• [EXERCISE DIRECTIONS] Please retype the records that appear below, exactly and in full.

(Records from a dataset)

______

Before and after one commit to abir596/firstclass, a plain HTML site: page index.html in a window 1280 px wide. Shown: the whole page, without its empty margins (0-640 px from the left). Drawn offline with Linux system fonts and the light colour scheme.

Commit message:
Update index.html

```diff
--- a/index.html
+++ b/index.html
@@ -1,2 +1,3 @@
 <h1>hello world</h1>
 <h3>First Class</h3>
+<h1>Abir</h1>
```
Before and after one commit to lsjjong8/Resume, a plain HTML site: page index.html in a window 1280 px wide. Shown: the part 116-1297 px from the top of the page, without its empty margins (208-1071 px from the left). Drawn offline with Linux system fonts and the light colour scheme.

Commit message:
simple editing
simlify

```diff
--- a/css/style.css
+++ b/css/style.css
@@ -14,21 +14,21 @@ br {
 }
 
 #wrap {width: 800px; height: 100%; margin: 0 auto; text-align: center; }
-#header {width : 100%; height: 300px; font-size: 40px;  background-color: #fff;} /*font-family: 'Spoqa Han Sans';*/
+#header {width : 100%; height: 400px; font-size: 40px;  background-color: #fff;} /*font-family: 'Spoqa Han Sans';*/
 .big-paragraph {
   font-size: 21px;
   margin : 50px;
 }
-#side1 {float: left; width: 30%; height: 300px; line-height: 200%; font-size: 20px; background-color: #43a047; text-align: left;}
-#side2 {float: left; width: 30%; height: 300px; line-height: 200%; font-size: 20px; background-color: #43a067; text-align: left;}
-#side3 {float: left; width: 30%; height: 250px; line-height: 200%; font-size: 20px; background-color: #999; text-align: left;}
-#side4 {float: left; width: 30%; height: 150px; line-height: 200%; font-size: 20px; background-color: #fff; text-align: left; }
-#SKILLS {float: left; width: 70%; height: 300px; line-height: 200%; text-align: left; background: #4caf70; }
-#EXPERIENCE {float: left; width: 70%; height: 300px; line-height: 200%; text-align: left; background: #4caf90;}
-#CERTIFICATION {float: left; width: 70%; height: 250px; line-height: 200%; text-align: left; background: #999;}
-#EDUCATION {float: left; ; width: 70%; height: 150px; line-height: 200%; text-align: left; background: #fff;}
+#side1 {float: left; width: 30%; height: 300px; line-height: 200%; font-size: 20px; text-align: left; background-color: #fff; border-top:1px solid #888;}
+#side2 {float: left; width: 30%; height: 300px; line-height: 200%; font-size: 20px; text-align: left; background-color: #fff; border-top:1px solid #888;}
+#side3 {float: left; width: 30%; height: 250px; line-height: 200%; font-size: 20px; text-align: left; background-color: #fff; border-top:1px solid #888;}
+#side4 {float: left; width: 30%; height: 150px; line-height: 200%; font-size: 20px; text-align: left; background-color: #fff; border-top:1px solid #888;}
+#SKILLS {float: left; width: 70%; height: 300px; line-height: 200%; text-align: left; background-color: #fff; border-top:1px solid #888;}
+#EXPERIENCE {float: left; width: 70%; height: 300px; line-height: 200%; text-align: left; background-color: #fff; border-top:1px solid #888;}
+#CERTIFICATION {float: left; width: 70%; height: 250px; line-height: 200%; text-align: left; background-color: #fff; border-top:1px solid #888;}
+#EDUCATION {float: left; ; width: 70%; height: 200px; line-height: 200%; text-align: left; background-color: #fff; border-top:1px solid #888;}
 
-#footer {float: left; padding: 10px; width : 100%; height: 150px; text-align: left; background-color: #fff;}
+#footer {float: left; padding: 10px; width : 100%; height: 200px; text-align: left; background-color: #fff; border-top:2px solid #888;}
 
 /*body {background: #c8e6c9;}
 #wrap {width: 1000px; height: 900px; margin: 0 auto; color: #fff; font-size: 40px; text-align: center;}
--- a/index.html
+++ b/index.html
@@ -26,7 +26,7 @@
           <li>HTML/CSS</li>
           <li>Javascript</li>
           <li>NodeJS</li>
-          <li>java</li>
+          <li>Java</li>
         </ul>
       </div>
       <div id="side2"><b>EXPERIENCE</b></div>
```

______

• [WRITTEN SOLUTION]
Before and after one commit to abir596/firstclass, a plain HTML site: page index.html in a window 1280 px wide. Shown: the whole page, without its empty margins (0-640 px from the left). Drawn offline with Linux system fonts and the light colour scheme.

Commit message:
Update index.html

```diff
--- a/index.html
+++ b/index.html
@@ -1,2 +1,3 @@
 <h1>hello world</h1>
 <h3>First Class</h3>
+<h1>Abir</h1>
```
Before and after one commit to lsjjong8/Resume, a plain HTML site: page index.html in a window 1280 px wide. Shown: the part 116-1297 px from the top of the page, without its empty margins (208-1071 px from the left). Drawn offline with Linux system fonts and the light colour scheme.

Commit message:
simple editing
simlify

```diff
--- a/css/style.css
+++ b/css/style.css
@@ -14,21 +14,21 @@ br {
 }
 
 #wrap {width: 800px; height: 100%; margin: 0 auto; text-align: center; }
-#header {width : 100%; height: 300px; font-size: 40px;  background-color: #fff;} /*font-family: 'Spoqa Han Sans';*/
+#header {width : 100%; height: 400px; font-size: 40px;  background-color: #fff;} /*font-family: 'Spoqa Han Sans';*/
 .big-paragraph {
   font-size: 21px;
   margin : 50px;
 }
-#side1 {float: left; width: 30%; height: 300px; line-height: 200%; font-size: 20px; background-color: #43a047; text-align: left;}
-#side2 {float: left; width: 30%; height: 300px; line-height: 200%; font-size: 20px; background-color: #43a067; text-align: left;}
-#side3 {float: left; width: 30%; height: 250px; line-height: 200%; font-size: 20px; background-color: #999; text-align: left;}
-#side4 {float: left; width: 30%; height: 150px; line-height: 200%; font-size: 20px; background-color: #fff; text-align: left; }
-#SKILLS {float: left; width: 70%; height: 300px; line-height: 200%; text-align: left; background: #4caf70; }
-#EXPERIENCE {float: left; width: 70%; height: 300px; line-height: 200%; text-align: left; background: #4caf90;}
-#CERTIFICATION {float: left; width: 70%; height: 250px; line-height: 200%; text-align: left; background: #999;}
-#EDUCATION {float: left; ; width: 70%; height: 150px; line-height: 200%; text-align: left; background: #fff;}
+#side1 {float: left; width: 30%; height: 300px; line-height: 200%; font-size: 20px; text-align: left; background-color: #fff; border-top:1px solid #888;}
+#side2 {float: left; width: 30%; height: 300px; line-height: 200%; font-size: 20px; text-align: left; background-color: #fff; border-top:1px solid #888;}
+#side3 {float: left; width: 30%; height: 250px; line-height: 200%; font-size: 20px; text-align: left; background-color: #fff; border-top:1px solid #888;}
+#side4 {float: left; width: 30%; height: 150px; line-height: 200%; font-size: 20px; text-align: left; background-color: #fff; border-top:1px solid #888;}
+#SKILLS {float: left; width: 70%; height: 300px; line-height: 200%; text-align: left; background-color: #fff; border-top:1px solid #888;}
+#EXPERIENCE {float: left; width: 70%; height: 300px; line-height: 200%; text-align: left; background-color: #fff; border-top:1px solid #888;}
+#CERTIFICATION {float: left; width: 70%; height: 250px; line-height: 200%; text-align: left; background-color: #fff; border-top:1px solid #888;}
+#EDUCATION {float: left; ; width: 70%; height: 200px; line-height: 200%; text-align: left; background-color: #fff; border-top:1px solid #888;}
 
-#footer {float: left; padding: 10px; width : 100%; height: 150px; text-align: left; background-color: #fff;}
+#footer {float: left; padding: 10px; width : 100%; height: 200px; text-align: left; background-color: #fff; border-top:2px solid #888;}
 
 /*body {background: #c8e6c9;}
 #wrap {width: 1000px; height: 900px; margin: 0 auto; color: #fff; font-size: 40px; text-align: center;}
--- a/index.html
+++ b/index.html
@@ -26,7 +26,7 @@
           <li>HTML/CSS</li>
           <li>Javascript</li>
           <li>NodeJS</li>
-          <li>java</li>
+          <li>Java</li>
         </ul>
       </div>
       <div id="side2"><b>EXPERIENCE</b></div>
```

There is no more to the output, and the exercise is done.